She said Butcombe had been encouraged by the rise of craft beer.
“The idea of ‘craft’ is pulling younger people and women especially into the beer market, and that’s opened up an opportunity for cask. But these people are more promiscuous drinkers so we need to give them more options.”
To that end, alongside Butcombe’s core range of cask beers – Original, Gold and the pale ale Rare Breed – the brewer now offers a range of products in 50-litre kegs.
Served from individually designed, free-standing fonts, Blonde (4.5% abv) and Bohemia Pilsner (4.7%) are new recipes specially designed to appeal to a younger market, while Goram ‘Avon Pale Ale’ (5%), named after a giant of Bristol legend, is a rebrand of Brunel Atlantic IPA with ‘added personality’.
While the growing managed estate will be the primary focus – “it’s our shop window,” said Webster – a new member of the wholesale team will help drive distribution further afield, and the beers will also have a presence in Punch Taverns, J D Wetherspoon and the Carlsberg UK portfolio.
Meanwhile, with rather less of a fanfare, Butcombe has launched The 78 Range, 10 seasonal ales inspired by events in the year of the brewery’s birth.
Beginning this month with Union, which marks 1978’s Winter of Discontent strike wave, they go on to commemorate Kate Bush’s debut hit Wuthering Heights, The Hitchhiker’s Guide to the Galaxy, the discovery of a moon orbiting Pluto, Brighton’s nudist beach, the launch of the Space Invaders video game, the year of three popes, the Sex Pistols’ final tour, Geoff Capes’ gold in the Olympic shot-put and ITV’s first Morecambe & Wise Christmas Show.
NOTES: While 39 years is a relatively short length of time in the brewing industry, it’s an impressive lifespan for a craft brewery. The choice of a dinosaur for a logo reflects, says Butcombe, "the bravery it took to start an independent brewery at a time when it was a real risk, way before craft brewing was a lifestyle statement."

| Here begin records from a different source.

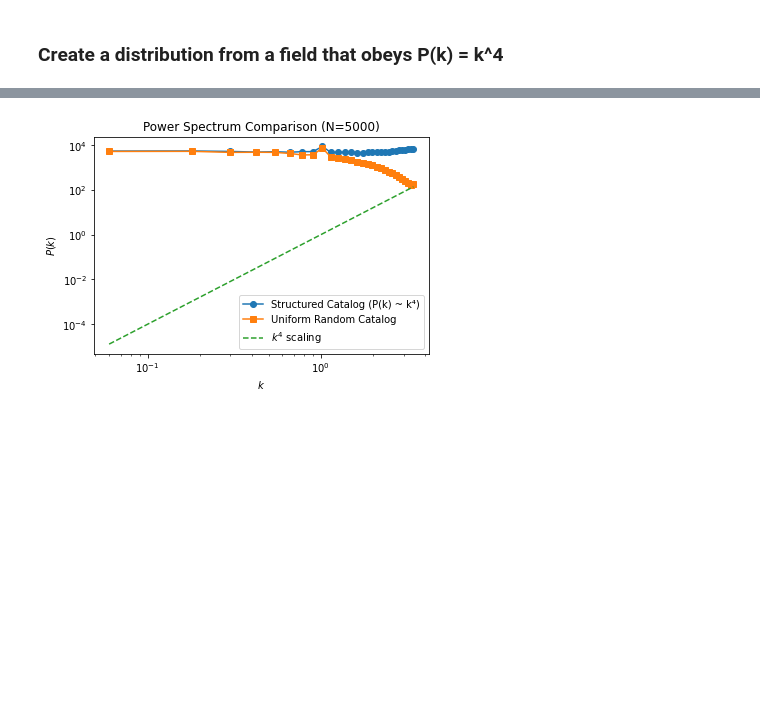
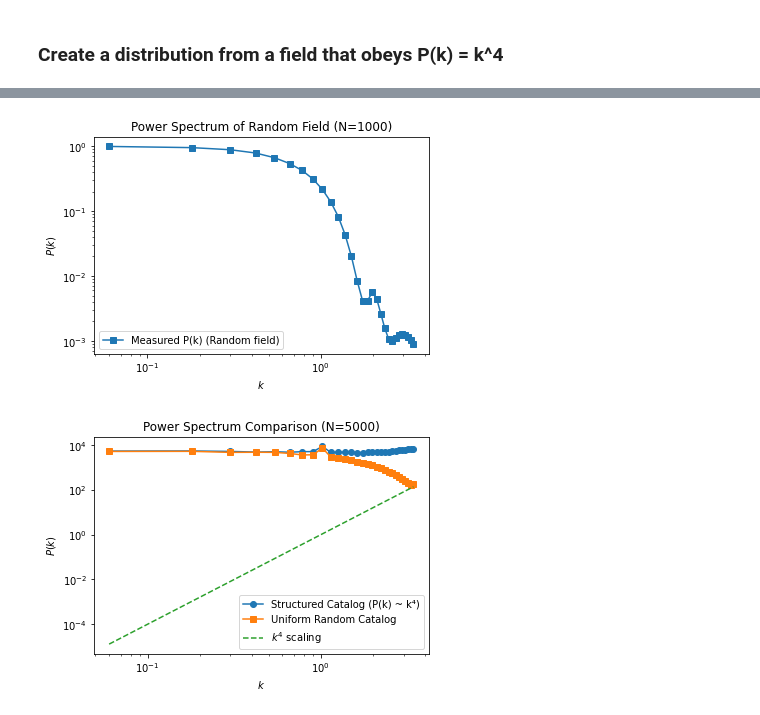
Before and after one commit to FedeDavilaKurban/filbao, a Jupyter notebook: glass.ipynb, the cells around one changed output, grey strips where cells are left out. Saved outputs shown, nothing was run; the diff lists cells and outputs as text; code cells hidden in the pictures; blank space fills up the shorter version.

```diff
--- a/glass.ipynb
+++ b/glass.ipynb
@@ -200,3 +289,70 @@ plt.show()
+# %%
+import numpy as np
+import matplotlib.pyplot as plt
+
+# Parameters
+N = 64  # Grid points per dimension (just for k-space grid)
+L = 100.0  # Box size
+N_points = 1000  # Desired number of points
+
+# Define k-space grid
+k_freq = np.fft.fftfreq(N, d=L/N) * 2 * np.pi  # Convert to physical k
+kx, ky, kz = np.meshgrid(k_freq, k_freq, k_freq, indexing="ij")
+k = np.sqrt(kx**2 + ky**2 + kz**2)
+k[0, 0, 0] = 1  # Avoid division by zero at k=0
+
+# Generate random positions for the points in real space (uniform distribution)
+random_positions = np.random.rand(N_points, 3) * L  # Random x, y, z positions in the box
+
+# Compute the Fourier transform of the point distribution directly
+delta_k_random = np.zeros((N, N, N), dtype=complex)
+
+# For each point, add a Fourier component
+for pos in random_positions:
+    x_idx = pos[0] / L * N
+    y_idx = pos[1] / L * N
+    z_idx = pos[2] / L * N
+    delta_k_random += np.exp(-2j * np.pi * (kx * x_idx + ky * y_idx + kz * z_idx) / L)
+
+# Normalize the Fourier transform
+delta_k_random /= N_points  # Normalize by the number of points
+
+# Compute the power spectrum
+Pk_random = np.abs(delta_k_random)**2  # Power spectrum of random distribution
+
+# Bin the power spectrum of the random field
+k_bins = np.linspace(0, np.max(k), 30)
+k_bin_centers = 0.5 * (k_bins[:-1] + k_bins[1:])
+Pk_random_binned = np.zeros(len(k_bin_centers))
+counts_random = np.zeros(len(k_bin_centers))
+
+# Binning loop for random field
+for i in range(N):
+    for j in range(N):
+        for l in range(N):
+            k_val = k[i, j, l]
+            bin_idx = np.digitize(k_val, k_bins) - 1
+            if 0 <= bin_idx < len(Pk_random_binned):
+                Pk_random_binned[bin_idx] += Pk_random[i, j, l]
+                counts_random[bin_idx] += 1
+
+Pk_random_binned /= counts_random  # Normalize by the count of modes in each bin
+
+# Calculate the mean density of the sample
+mean_density = N_points / L**3
+
+# Plot the power spectrum
+fig, ax = plt.subplots(figsize=(6, 4))
+ax.plot(k_bin_centers, Pk_random_binned, 's-', label="Measured P(k) (Random field)")  # No mean_density for random field
+ax.set_xscale('log')
+ax.set_yscale('log')
+ax.set_xlabel(r'$k$')
+ax.set_ylabel(r'$P(k)$')
+ax.set_title(f"Power Spectrum of Random Field (N={N_points})")
+ax.legend()
+plt.show()
+# %% [output]
+[figure, added]
 # %%
 import numpy as np
 import matplotlib.pyplot as plt
```
Also changed, not shown: parts of 2 cells of this notebook, 2 other files.
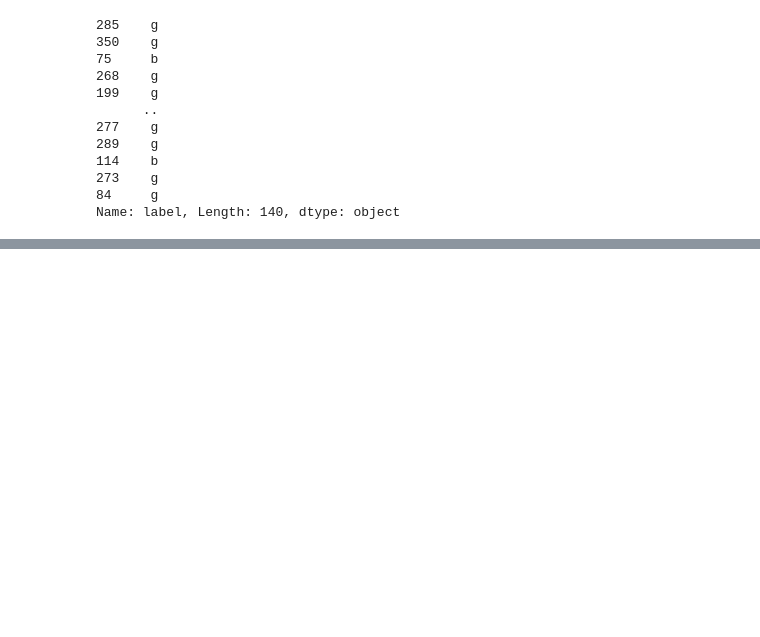
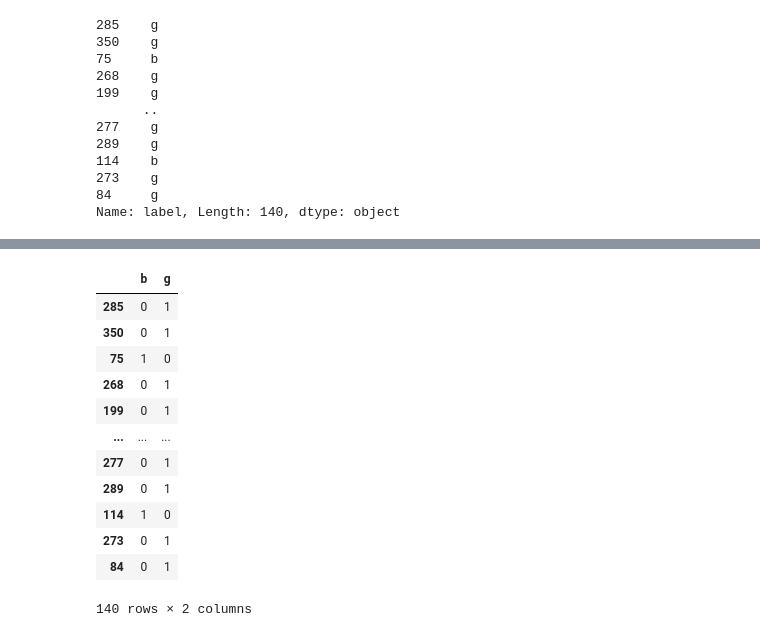
Before and after one commit to SyedHuzaifa007/PIAIC-Deep-Learning-Assignment, a Jupyter notebook: Ionosphere_Assignment.ipynb, the cells around one changed output, grey strips where cells are left out. Drawn from its saved outputs; the diff is of its cells as text; code cells hidden in the pictures; blank space fills up the shorter version.

```diff
--- a/Ionosphere_Assignment.ipynb
+++ b/Ionosphere_Assignment.ipynb
@@ -216,0 +277,18 @@ Name: label, Length: 140, dtype: object
+# %%
+# Test Labels
+test_labels = pd.get_dummies(test_labels)
+test_labels
+# %% [output]
+|  | b | g |
+| 285 | 0 | 1 |
+| 350 | 0 | 1 |
+| 75 | 1 | 0 |
+| 268 | 0 | 1 |
+| 199 | 0 | 1 |
+| ... | ... | ... |
+| 277 | 0 | 1 |
+| 289 | 0 | 1 |
+| 114 | 1 | 0 |
+| 273 | 0 | 1 |
+| 84 | 0 | 1 |
+140 rows × 2 columns
```
Also changed, not shown: parts of 7 cells of this notebook.
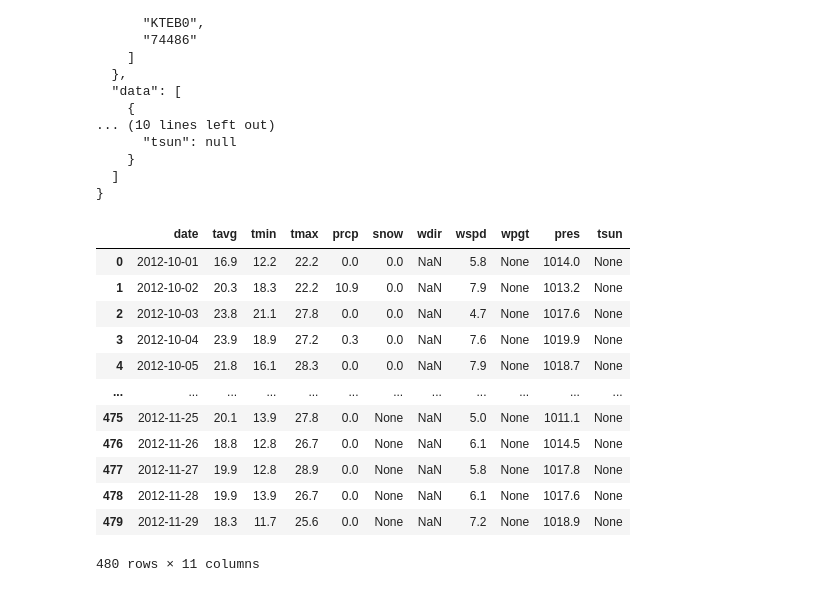
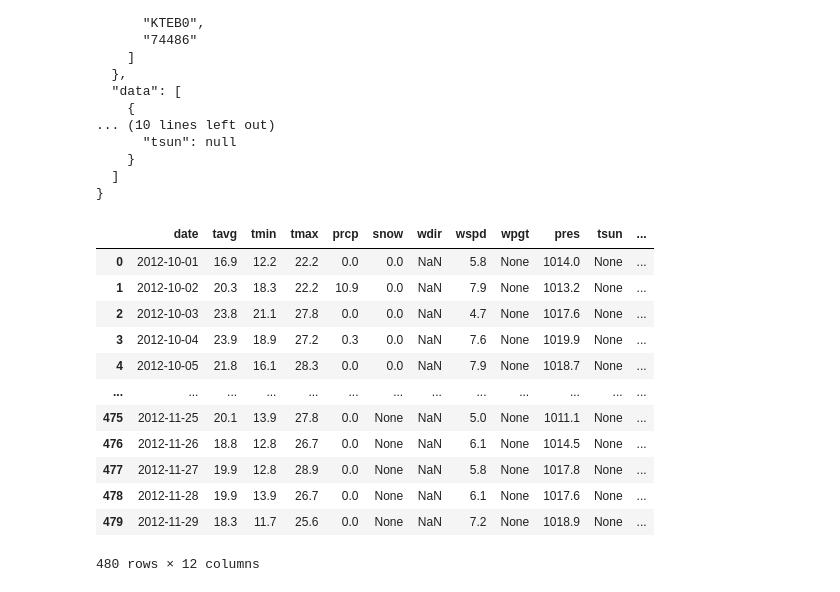
Before and after one commit to farnaz-irani/SQL-Weather-api, a Jupyter notebook: Farnaz.ipynb, the cells around one changed output. Drawn from its saved outputs; the diff is of its cells as text; code cells hidden in the pictures.

```diff
--- a/Farnaz.ipynb
+++ b/Farnaz.ipynb
@@ -66,13 +75,6 @@ print(json.dumps(r.json(), indent=2))
     }
   ]
 }
-# %%
-querystring = {"lat": "40.77719879","lon": "-73.87259674","start":"2012-10-01","end":"2012-11-29"}
-
-r = requests.request("GET", url, headers=headers, params=querystring)
-
-print(r.text)
-type(r)
 # %%
 # Set the url
 url = "https://meteostat.p.rapidapi.com/point/daily"
@@ -91,7 +93,6 @@ points = {"DCA": ["38.852100", "-77.037697"],
 
 # Create empty dataframe, will be used to append each location's weather data
 weather_df = pd.DataFrame([])
-
 # Loop through all locations
 for key, value in points.items():
     # Create final url
@@ -99,43 +100,46 @@ for key, value in points.items():
     querystring = {"lat":value[0], "lon":value[1], "start":"2012-10-01", "end":"2012-11-29"}
     # https://meteostat.p.rapidapi.com/point/daily?lat=43.6667&lon=-79.4&start=2020-01-01&end=2020-01-31&alt=184'
     headers = {
     "X-RapidAPI-Host": "meteostat.p.rapidapi.com",
     "X-RapidAPI-Key": "06cc1bc58bmsh6b0e697965add32p1e5320jsnf3103b779dfa"
     }
     r = requests.request("GET", url, headers=headers, params=querystring)
 
     if r.status_code != 200:
         print(r.json())
         break
 
     import time
     time.sleep(0.5) #uncomment if you run into a query limit
 
     # Decode repsonse with json decoder
     weather_temp = r.json()
 
     # Flatten json response
     weather_temp_df = pd.json_normalize(weather_temp,
                                         sep="_",
                                         record_path="data",
                                         errors='ignore')
 
+
+    weather_temp_df['location'] = [key] * 60
+
     # concatenate dataframes
     weather_df = pd.concat([weather_df, weather_temp_df], ignore_index=True)
 
 # Print final dataset weather_df
 weather_df
 # %% [output]
-|  | date | tavg | tmin | tmax | prcp | snow | wdir | wspd | wpgt | pres | tsun |
-| 0 | 2012-10-01 | 16.9 | 12.2 | 22.2 | 0.0 | 0.0 | NaN | 5.8 | None | 1014.0 | None |
-| 1 | 2012-10-02 | 20.3 | 18.3 | 22.2 | 10.9 | 0.0 | NaN | 7.9 | None | 1013.2 | None |
-| 2 | 2012-10-03 | 23.8 | 21.1 | 27.8 | 0.0 | 0.0 | NaN | 4.7 | None | 1017.6 | None |
-| 3 | 2012-10-04 | 23.9 | 18.9 | 27.2 | 0.3 | 0.0 | NaN | 7.6 | None | 1019.9 | None |
-| 4 | 2012-10-05 | 21.8 | 16.1 | 28.3 | 0.0 | 0.0 | NaN | 7.9 | None | 1018.7 | None |
-| ... | ... | ... | ... | ... | ... | ... | ... | ... | ... | ... | ... |
-| 475 | 2012-11-25 | 20.1 | 13.9 | 27.8 | 0.0 | None | NaN | 5.0 | None | 1011.1 | None |
-| 476 | 2012-11-26 | 18.8 | 12.8 | 26.7 | 0.0 | None | NaN | 6.1 | None | 1014.5 | None |
-| 477 | 2012-11-27 | 19.9 | 12.8 | 28.9 | 0.0 | None | NaN | 5.8 | None | 1017.8 | None |
-| 478 | 2012-11-28 | 19.9 | 13.9 | 26.7 | 0.0 | None | NaN | 6.1 | None | 1017.6 | None |
-| 479 | 2012-11-29 | 18.3 | 11.7 | 25.6 | 0.0 | None | NaN | 7.2 | None | 1018.9 | None |
+|  | date | tavg | tmin | tmax | prcp | snow | wdir | wspd | wpgt | pres | tsun | ... |
+| 0 | 2012-10-01 | 16.9 | 12.2 | 22.2 | 0.0 | 0.0 | NaN | 5.8 | None | 1014.0 | None | ... |
+| 1 | 2012-10-02 | 20.3 | 18.3 | 22.2 | 10.9 | 0.0 | NaN | 7.9 | None | 1013.2 | None | ... |
+| 2 | 2012-10-03 | 23.8 | 21.1 | 27.8 | 0.0 | 0.0 | NaN | 4.7 | None | 1017.6 | None | ... |
+| 3 | 2012-10-04 | 23.9 | 18.9 | 27.2 | 0.3 | 0.0 | NaN | 7.6 | None | 1019.9 | None | ... |
+| 4 | 2012-10-05 | 21.8 | 16.1 | 28.3 | 0.0 | 0.0 | NaN | 7.9 | None | 1018.7 | None | ... |
+| ... | ... | ... | ... | ... | ... | ... | ... | ... | ... | ... | ... | ... |
+| 475 | 2012-11-25 | 20.1 | 13.9 | 27.8 | 0.0 | None | NaN | 5.0 | None | 1011.1 | None | ... |
+| 476 | 2012-11-26 | 18.8 | 12.8 | 26.7 | 0.0 | None | NaN | 6.1 | None | 1014.5 | None | ... |
+| 477 | 2012-11-27 | 19.9 | 12.8 | 28.9 | 0.0 | None | NaN | 5.8 | None | 1017.8 | None | ... |
+| 478 | 2012-11-28 | 19.9 | 13.9 | 26.7 | 0.0 | None | NaN | 6.1 | None | 1017.6 | None | ... |
+| 479 | 2012-11-29 | 18.3 | 11.7 | 25.6 | 0.0 | None | NaN | 7.2 | None | 1018.9 | None | ... |
-480 rows × 11 columns
+480 rows × 12 columns
```
Also changed, not shown: parts of 10 cells of this notebook.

Further, the Tyrannosaurus Rex represents "originality with a nod to the past, celebrating Butcombe's traditional brewing heritage".
22nd February 2017